Americans really like their SUVs. The problem is that trucks and SUVs cost more money to fill the tank than small, more fuel-efficient cars. As gas prices rise, vehicle buyers have a powerful incentive to value fuel efficiency higher.
That's partly why the fuel efficiency of the average new vehicle in America rose from a little more than 20 mpg in 2007 to more than 25 mpg by 2014. But then, nearly in line with a dramatic drop in gas prices, Americans began buying bigger, thirstier cars again.
Data from the Transportation Research Institute at the University of Michigan shows that the average car, truck, or SUV sold in America in December fell to just 24.9 mpg, the first time the Institute has seen a sub-25 mpg average in nearly two years.
To be sure, the average is still significantly higher than it was eight years ago, thanks to technological advances and government regulations requiring car companies to develop and sell more fuel-efficient vehicles.

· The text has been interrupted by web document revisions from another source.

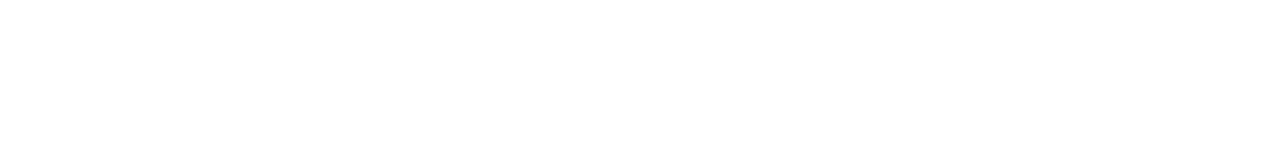
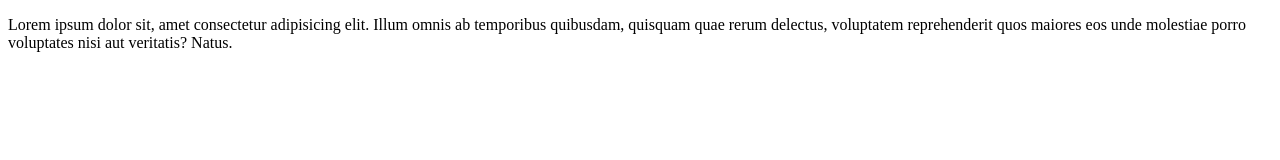
Before and after one commit to vaizun/2oy2dars, a plain HTML site: page index.html in a window 1280 px wide. Drawn offline with Linux system fonts and the light colour scheme.

Commit message:
lorem qoshdik

```diff
--- a/index.html
+++ b/index.html
@@ -4,6 +4,6 @@
     <title>Document</title>
   </head>
   <body>
-
+    <p>Lorem ipsum dolor sit, amet consectetur adipisicing elit. Illum omnis ab temporibus quibusdam, quisquam quae rerum delectus, voluptatem reprehenderit quos maiores eos unde molestiae porro voluptates nisi aut veritatis? Natus.</p>
   </body>
 </html>
```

Buying a car is a complex emotional and financial process, and determining which incentives drive people to choose a particular vehicle could fill a thousand economics PhD theses, but at least we now have some data to back up what everyone intuitively knows: when gas prices are lower, people buy bigger cars. Economics in a nutshell.